Are you confused by the impossible-to-pronounce acronyms sometimes used to identify space
missions? You are not alone.

To move away from cryptic acronyms, our nation’s space agency is asking your help to find a
user-friendly name for a new space-based observatory. It is currently called the Space Infrared
Telescope Facility, or SIRTF for short. The observatory will allow scientists to study objects from
within our solar system to the distant reaches of the universe. It will see these objects by looking for
the heat they radiate in the infrared wavelength. For example, the mission will look for dusty discs
around other stars where planets might be forming.

“We are hoping to tap the creativity of the public to find a name suitable for this important
mission that will help enrich our knowledge of the universe.” said Doris Daou, an education and
public outreach representative for the mission.

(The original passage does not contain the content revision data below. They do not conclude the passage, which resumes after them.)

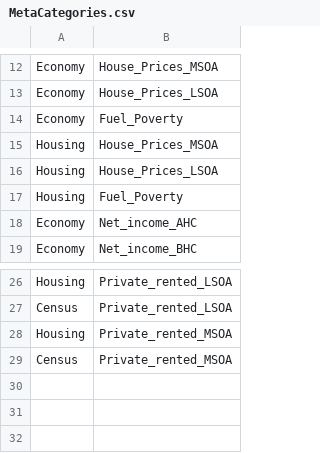
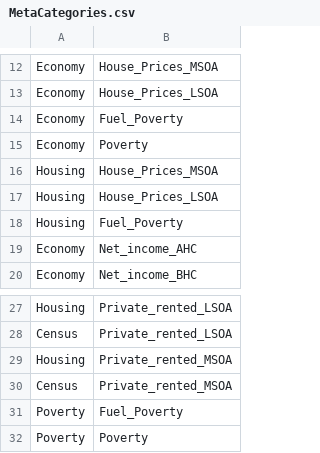
Before and after one commit to aec-phd/mapdata, a CSV file: MetaCategories.csv, drawn as a sheet; only a part is shown, gaps mark what is left out.

```diff
--- a/MetaCategories.csv
+++ b/MetaCategories.csv
@@ -14,2 +14,3 @@ Economy,House_Prices_LSOA
 Economy,Fuel_Poverty
+Economy,Poverty
 Housing,House_Prices_MSOA
@@ -29 +30,3 @@ Housing,Private_rented_MSOA
 Census,Private_rented_MSOA
+Poverty,Fuel_Poverty
+Poverty,Poverty
```
Also changed, not shown: Metadata.csv, 2 other files.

The Space Infrared Telescope Facility is the fourth and final component of NASA’s Great
Observatories Program, which includes the Hubble Space Telescope, the Chandra X-ray Observatory
and the Compton Gamma Ray Observatory. Together, these four space-based missions enable
scientists to study space across many different wavelengths of light.

The deadline for nominations is December 20, 2001. The winner will be flown to Kennedy
Space Center in Florida to witness the launch of the observatory, planned for next year. Up to 200
semi-finalists will receive a letter of recognition and an educational kit. All naming contest
participants will be able to print a personalized “Certificate of Participation” upon submission of a
valid entry.

A short essay explaining the reasons for the suggested name must accompany all submissions.
Following NASA’s guidelines, names of current or proposed space missions cannot be used, and if
the observatory is to be named after a person, that person must be deceased. Submissions are only
accepted electronically. The contest is open to all Earthlings, except employees directly affiliated
with NASA, JPL or the California Institute of Technology, and their immediate families.

To enter the naming contest go to . For more
information on the Space Infrared Telescope Facility, visit .

JPL manages the Space Infrared Telescope Facility for NASA’s Office of Space Science,
Washington, D.C. JPL is a division of the California Institute of Technology in Pasadena.